It's Monday! What are you reading? was started by Sheila at Book Journey and was adapted for children's books from picture books through YA by Jen of Teach Mentor Texts and Kellee of Unleashing Readers. You can visit either site for a round up of blogs sharing their weekly readings and thoughts or search Twitter for #IMWAYR.
Happy (almost) Blog Birthday to Me!
- Tomorrow, July 14th marks exactly a year since my first real blog post - an #IMWAYR post, of course! - went live. I cannot believe what an incredible community I've become a part of, how much I have learned, and how much my teaching practice has grown. I am hoping to put together something exciting tomorrow to honor the big day, so please check back!
Last Week's Posts
- Poetry Friday Roundup. This week I had the distinct pleasure of being the host for the weekly Poetry Friday Roundup. Stop by and check out the dozens of wonderful poetry posts!
- #3rdfor3rd: Zita the Spacegirl. This highly enthusiastic book review from third-grade Lily introduced me and the rest of the class to the irrepresible Zita.
- Digital Reading, Chapters 1-2. As part of #cyberPD I am joining a great group of educations reading, reviewing, and discussing Digital Reading: What's Essential in Grades 3-8. I am also participating in a month-long professional development book club discussion of the book Digital Student Portfolios by Matt Renwick.
Marilyn's Monster (2015) by Michelle Knudsen and illustrated by Matt Phelan. This charming picture book makes an excellent bookend to last year's Caldecott-winning Beekle. I am definitely adding this one to my collection of Fun Picture Books about Imaginary Friends (Visible and Invisible).
Crossing Bok Chitto: a Choctaw tale of friendship and freedom (2006) by Tim Tingle and illustrated by Jeanne Rorex Bridges. I need to read everything Tim Tingle has written, for sure. In this, his first picture book, he shares a powerful historical tale of the connections between the Choctaw and runaway slaves in Mississippi. A great addition to any study of US history and the run up to the Civil War. (H/T Cheriee at Library Matters.)
When the Animals Saved Earth: an eco-fable (2015) retold by Alexis York Lumbard and illustrated by Demi.
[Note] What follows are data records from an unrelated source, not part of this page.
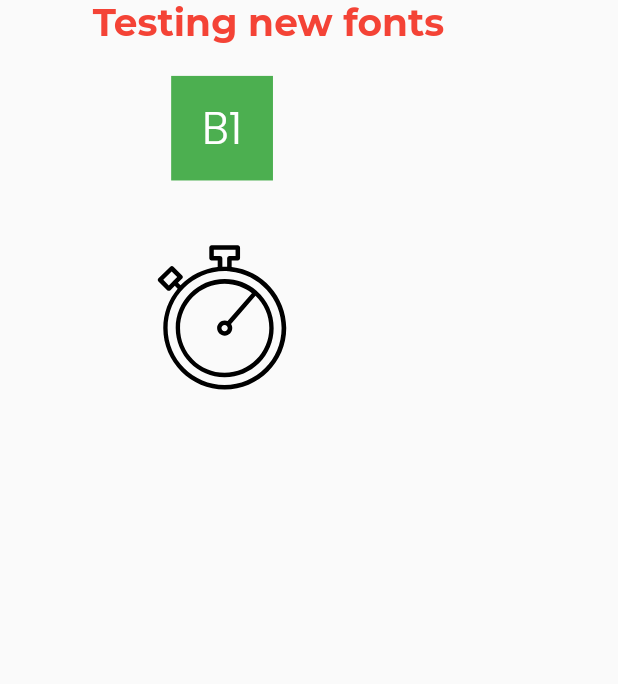
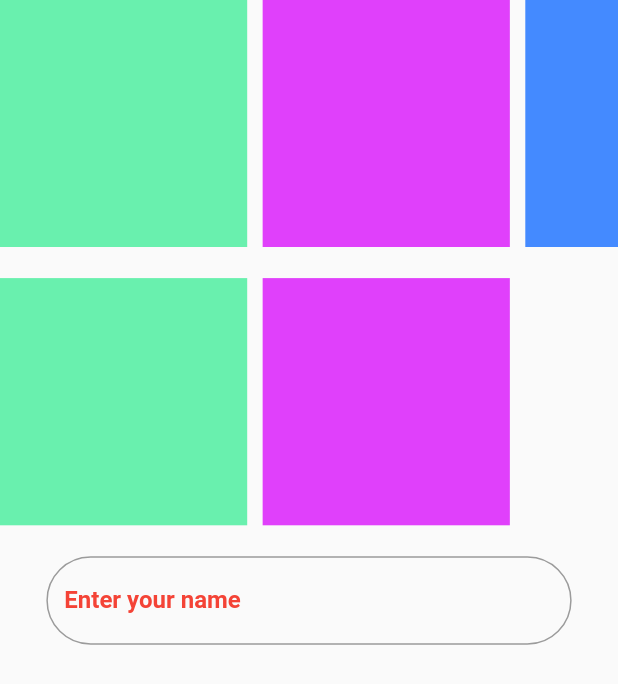
Before and after one commit to WaqasAhmed26/bootcamp, a Flutter app: the screen it shows after launch, on a phone screen of 412 x 824 dp. Shown: the top 684 px of the screen. Run offline on Flutter 3.47's test engine with Material 2 defaults, Android fonts, the phone set to English and light mode, and no system bars; our stand-ins replace flutter_svg; Roboto replaces fonts that are missing (poppons).

Commit message:
26-01-2022 | Stack,Positioned, Scroll, SizedBox, TextField, Border

```diff
--- a/lib/font_padding_margin_lib.dart
+++ b/lib/font_padding_margin_lib.dart
@@ -47,7 +47,8 @@ class _fontPadMarLib_STFState extends State<fontPadMarLib_STF> {
                 style: TextStyle(
                   color: Colors.white,
                   fontSize: 30,
-                  fontFamily: "poppins"
+                  fontFamily: "poppins",
+                  fontWeight: FontWeight.w200,
                 ),
               ),
             ),
--- a/lib/main.dart
+++ b/lib/main.dart
@@ -2,12 +2,13 @@ import 'package:bootcamp/font_padding_margin_lib.dart';
 import 'package:bootcamp/newDesign.dart';
 import 'package:bootcamp/screen_one.dart';
 import 'package:bootcamp/sign_in.dart';
+import 'package:bootcamp/stack.dart';
 import 'package:flutter/material.dart';
 
 void main() {
   runApp(
       MaterialApp(
-        home: fontPadMarLib(),
+        home: stack(),
       ),
   );
 }
--- /dev/null
+++ b/lib/stack.dart
@@ -0,0 +1,100 @@
+import 'package:flutter/material.dart';
+import 'package:flutter/rendering.dart';
+
+class stack extends StatelessWidget {
+  const stack({Key? key}) : super(key: key);
+
+  @override
+  Widget build(BuildContext context) {
+    return stack_STF();
+  }
+}
+class stack_STF extends StatefulWidget {
+  const stack_STF({Key? key}) : super(key: key);
+
+  @override
+  _stack_STFState createState() => _stack_STFState();
+}
+
+class _stack_STFState extends State<stack_STF> {
+  @override
+  Widget build(BuildContext context) {
+    double height = MediaQuery.of(context).size.height;
+    double width = MediaQuery.of(context).size.width;
+    return Scaffold(
+      body: SafeArea(
+        child: SingleChildScrollView(
+
+          child: Column(
+            children: [
+              SingleChildScrollView(
+                scrollDirection: Axis.horizontal,
+                child: Row(
+                  children: [
+                    Container(
+                      height: height * 0.2,
+                      width: width * 0.4,
+                      color: Colors.greenAccent,
+                    ),
+                    SizedBox(
+                      width: width * 0.025,
+                    ),
+                    Container(
+                      height: height * 0.2,
+                      width: width * 0.4,
+                      color: Colors.purpleAccent,
+                    ),
+                    SizedBox(
+                      width: width * 0.025,
+                    ),
+                    Container(
+                      height: height * 0.2,
+                      width: width * 0.4,
+                      color: Colors.blueAccent,
+                    ),
+                  ],
+                ),
+              ),
+              SizedBox(height: height * 0.025),
+              Row(
+                children: [
+                  Container(
+                    height: height * 0.2,
+                    width: width * 0.4,
+                    color: Colors.greenAccent,
+                  ),
+                  SizedBox(
+                    width: width * 0.025,
+                  ),
+                  Container(
+                    height: height * 0.2,
+                    width: width * 0.4,
+                    color: Colors.purpleAccent,
+                  ),
+                ],
+              ),
+              SizedBox(height: height * 0.025),
+              Container(
+                width: width * 0.85,
+                child: TextField(
+                  decoration: InputDecoration(
+                    border: OutlineInputBorder(
+                      borderRadius: BorderRadius.circular(30),
+                    ),
+                    labelText: "Enter your name",
+                    labelStyle: TextStyle(
+                      color: Colors.red,
+                      fontFamily: 'poppons',
+                      fontWeight: FontWeight.w600,
+                    )
+
+                  ),
+                ),
+              ),
+            ],
+          ),
+        )
+      ),
+    );
+  }
+}
--- a/pubspec.yaml
+++ b/pubspec.yaml
@@ -83,7 +83,7 @@ flutter:
      - family: poppins
        fonts:
          - asset: assets/fonts/Poppins-Bold.ttf
-         - asset: assets/fonts/Poppins-Light.ttf
+#         - asset: assets/fonts/Poppins-Light.ttf
 
   # For details regarding fonts from package dependencies,
   # see https://flutter.dev/custom-fonts/#from-packages
```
The origins of this story go back more than 1,000 years and links through several major world religions. It tells a creation story from the perspective of the animals, who have a unique take on the "arrival" of humans. This is a great book for getting kids to think about other points of view, as well as to talk about environmental issues.
A Pair of Twins (2014) by Kavitha Mandana and illustrated by Nayantara Surendranath. This historic fiction (fantasy?) story tells about the linked lives of two babies born on the same day: the daughter of the chief mahout (elephant trainer) and the daughter of the star of the bull elephants. In a growing story of girl-power, the young Sundari changes expectations about what girls (and girl elephants) are capable of. Again, I would have liked an author's note, if not talking about whether there is any truth to the story, but even just background about the elephants and the Dussehra festival.
A Good Trade (2013) by Alma Fullerton and illustrated by Karen Patkau. This rhythmic story set in Uganda follows a young boy, Kato, through his day. He gathers water, finds a flower, and receives new shoes from an aid worker. But alas, this is another picture book that is dire need of an author's note and context for kids. I'm really not sure what the "take home message" is supposed to be here. [Read my deeper analysis of this book and its author here.]
My Name is Yoon (2003) by Helen Recorvits and illustrated by Gabi Swiatkowska. Jennie Hunt commented on my post about Books about Modern Immigration and Immigrants suggesting I check this one out. Yoon feels very unsure about her move to America, and she chooses a variety of new words to write instead of her name. While I liked the story, I felt like the style of illustration distracting.
Marty McGuire (2011) by Kate Messner with illustrations by Brian Floca. This charming chapter book is the first of a series starting irrepressible third grader Marty McGuire. I love how Kate Messner captures so much about Marty so quickly. Definitely a book I'll be coming back to in terms of strong characters and telling descriptions. I think this one will be a big hit with my students too.
Challenges and Summer PlansThis summer I am again joining in the amazing community and discussion of #cyberPD. This summer's book is Digital Reading: What's Essential in Grades 3-8. Click here to read more about #cyberPD or click here to join the Google+ discussion group!
I am also participating in a month-long professional development book club discussion of the book Digital Student Portfolios by Matt Renwick.
#Bookaday Challenge update: days read a book 39/42, books read 64/90
Award-Winning Books Reading Challenge update: 12 books, 2 dedicated posts
Dive into Diversity Challenge update: 145 books, 31 dedicated posts